Copper coins to remain in circulation as Philip Hammond says 1p and 2p coins - as well as £50 notes - are going nowhere - iNews
by Florence Snead
They may spend more time stashed in jars than being used in everyday transactions but 1p and 2p coins are here to stay, the Government has announced.
Just a year after the Philip Hammond described the coins as “obsolete”, the Treasury has unveiled new plans to safeguard the future of cash from coppers all the way up to £50 notes.
Outlining his proposals, the Chancellor said there was no intention to change the current mix of coins and notes and that all denominations would stay in circulation.
The move follows concern over the last year about the rate at which communities are losing easy access to cash amid bank branch and ATM closures as more and more payments are made electronically.
But around 2.2 million people are estimated to be almost entirely reliant on cash in their daily lives, with the elderly, vulnerable and those in rural communities likely to be hardest hit by a decline.
And research from the consumer group Which? this week found that fees of at least 95p per withdrawal had been imposed on nearly 1,700 cash points between January and March.
The Treasury said the plans will complement work to support digital payment methods which continue to revolutionise and expand the ways people manage their money.
Gallery: Everyday UK coins and notes worth a small fortune (Lovemoney)
“Technology has transformed banking for millions of people, making it easier and quicker to carry out financial transactions and pay for services,” said Mr Hammond.
“But it’s also clear that many people still rely on cash and I want the public to have choice over how they spend their money.

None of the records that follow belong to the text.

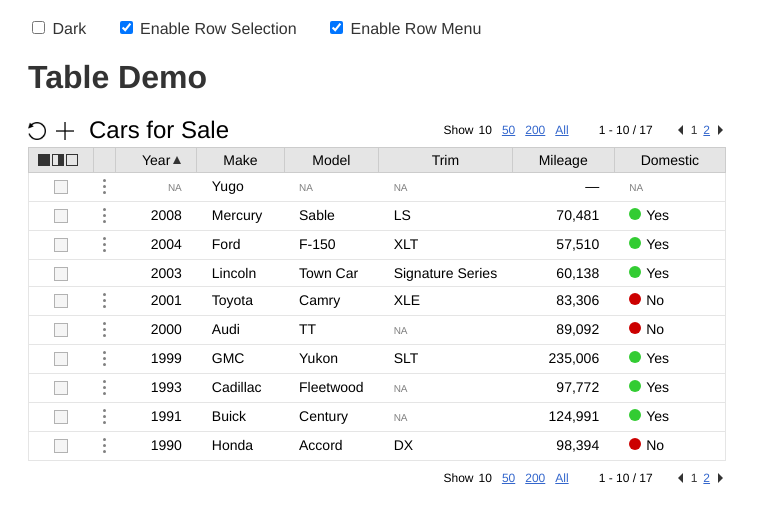
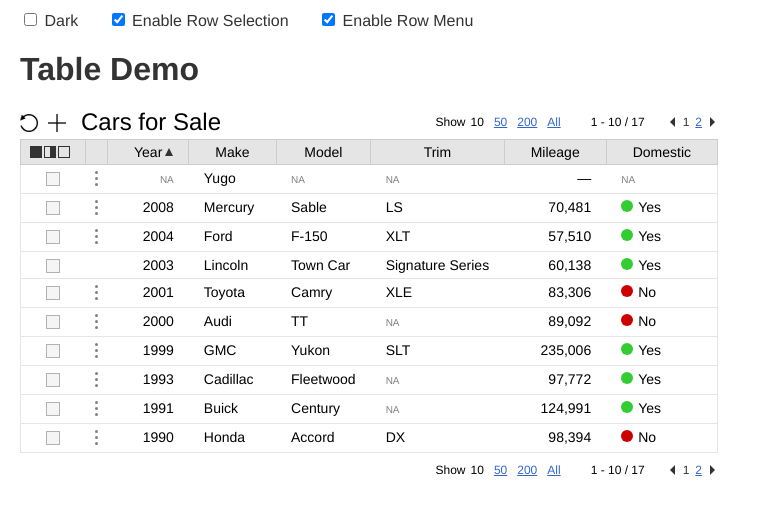
Before and after one commit to anwansi/vue-table, a Vue app: page / in a window 1280 px wide. Shown: the top 522 px of the page, without its empty margins (0-769 px from the left). Built offline with nearby package versions, Linux system fonts and the light colour scheme.

Commit message:
Improve styling of demo app

```diff
--- a/src/app.vue
+++ b/src/app.vue
@@ -301,7 +301,7 @@ export default {
         dark : {
             immediate : true,
             handler(newValue) {
-                document.body.classList.toggle('dark', newValue);
+                document.documentElement.classList.toggle('dark', newValue);
             }
         }
     },
@@ -350,14 +350,26 @@ export default {
 
 <style>
 
+html {
+    background-color:#FFFFFF;
+    height:100%;
+    padding:0px;
+    margin:0px;
+}
+
+html.dark {
+    background-color:#000000;
+}
+
 body {
-    background-color:#FFFFFF;
     color:#333333;
     font-family:avenir, "helvetica neue", helvetica, arial, sans-serif;
+    height:100%;
+    padding:0px;
+    margin:0px;
 }
 
-body.dark {
-    background-color:#000000;
+html.dark body {
     color:#FFFFFF;
 }
 
```
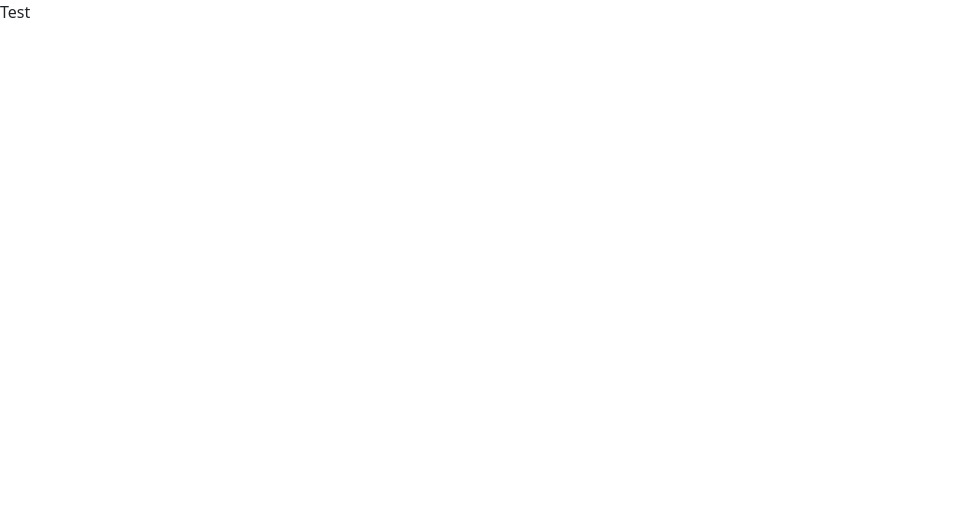
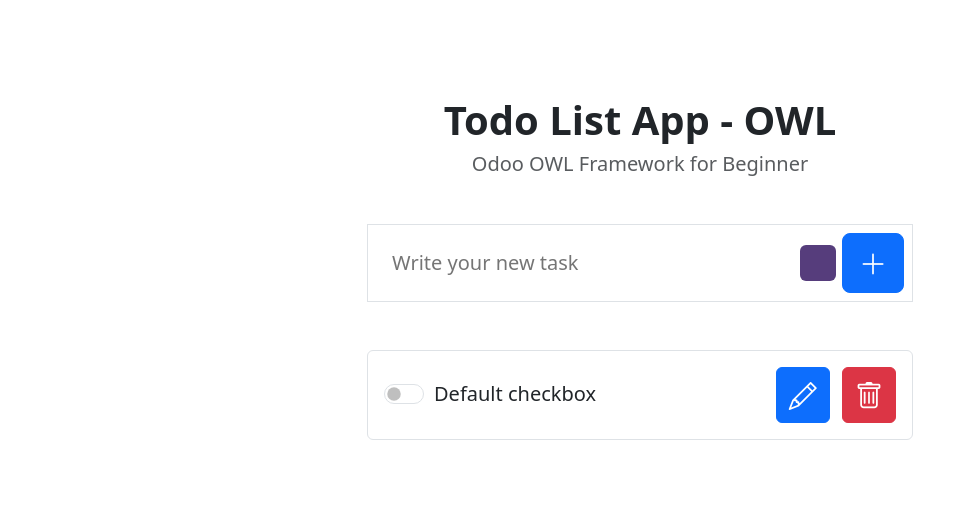
Before and after one commit to alfie-prometheus/odoo_owl_todo_app, a plain HTML site: page index.html in a window 1280 px wide. Shown: the whole page, without its empty margins (0-976 px from the left). Drawn offline with nearby package versions, Linux system fonts and the light colour scheme.

Commit message:
Completed the input form

```diff
--- a/index.html
+++ b/index.html
@@ -11,6 +11,38 @@
     <script src="./owl.iife.js"></script>
 </head>
 <body>
-    Test
+    <div class="container">
+        <div class="row my-5 py-5">
+            <div class="col-lg-6 offset-lg-3">
+                <h1 class="text-center fw-bold main-title">Todo List App - OWL</h1>
+                <p class="text-center h5 text-muted mb-5">Odoo OWL Framework for Beginner</p>
+                <div>
+                    <div class="input-group-lg w-100 d-flex border p-2 align-items-center">
+                        <input type="text" class="form-control-lg flex-fill border-0 me-1" placeholder="Write your new task" aria-label="Write your new task" aria-describedby="button-addon2">
+                        <input type="color" class="form-control-lg form-control-color border-0 bg-white m-0" id="color" value="#563d7c" title="Choose your color">
+                        <button class="btn btn-primary" type="button" id="button-addon2"><i class="bi bi-plus-lg fs-3"></i></button>
+                    </div>
+                </div>
+                <ul class="d-flex flex-column mt-5 p-0">
+                    <li class="d-flex align-items-center justify-content-between border p-3 mb-2 rounded">
+                        <div class="form-check form-switch fs-5">
+                            <input class="form-check-input" type="checkbox" value="" id="flexCheckDefault">
+                            <label class="form-check-label" for="flexCheckDefault">
+                                Default checkbox
+                            </label>
+                        </div>
+                        <div>
+                            <button class="btn btn-primary me-2">
+                                <i class="bi bi-pencil fs-3"></i>
+                            </button>
+                            <button class="btn btn-danger">
+                                <i class="bi bi-trash fs-3"></i>
+                            </button>
+                        </div>
+                    </li>
+                </ul>
+            </div>
+        </div>
+    </div>
 </body>
 </html>
```
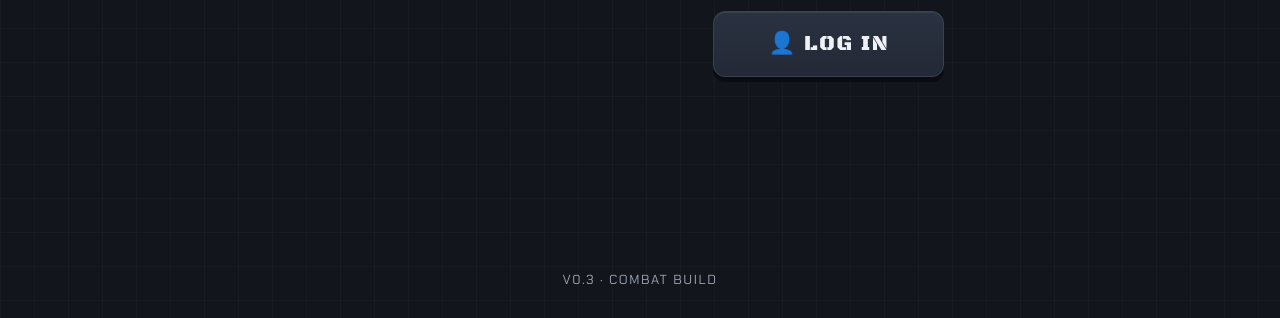
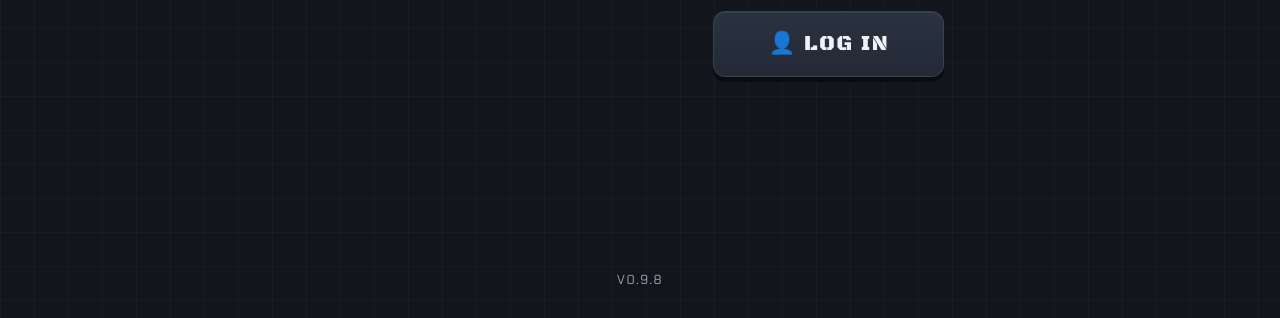
Before and after one commit to Zagerath17/AZ-Tank-Latest, a plain HTML site: page index.html in a window 1280 px wide. Shown: the part 482-800 px from the top of the page. Drawn offline with Linux system fonts and the light colour scheme.

Commit message:
Update index.html

```diff
--- a/index.html
+++ b/index.html
@@ -34,7 +34,7 @@
         <button class="btn btn-big" data-go="screen-settings">Settings</button>
         <button class="btn btn-big" id="menu-login" type="button">👤 Log in</button>
       </nav>
-      <p class="foot">v0.3 · combat build</p>
+      <p class="foot">v0.9.8</p>
     </section>
 
     <!-- ============ OFFLINE ============ -->
```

“I’m also setting up a group which brings together the Treasury, Bank of England and the regulators to safeguard the future of cash and ensure its availability for years to come.”
Under the plans, the Treasury will establish and chair a new group to set strategy and “co-ordinate work to support nationwide access and help safeguard cash for those who need it”.
The Government said it would also:
- Support the Bank of England's work to develop a new wholesale cash distribution system to ensure cash is being distributed as needed across the country - Develop a coin checking and validation framework to remove counterfeits from circulation and stop them from ending up in people's pockets - Continue to support new digital methods of payment while safeguarding access to cash for those who need it
Natalie Ceeney, chairwoman of the Access to Cash review, which recently described the cash system as “on the verge of collapse”, said: “Cash use is falling rapidly, but digital payments don't yet work for everyone.
“We need to safeguard the use of cash for those who need it, and at the same time work hard to ensure that everyone can participate in the digital economy.
“If we sleepwalk into a cashless society, millions of people will be left behind.mo
“I’m delighted to see the Government taking a leadership role on this critical issue, and look forward to seeing action as a result.”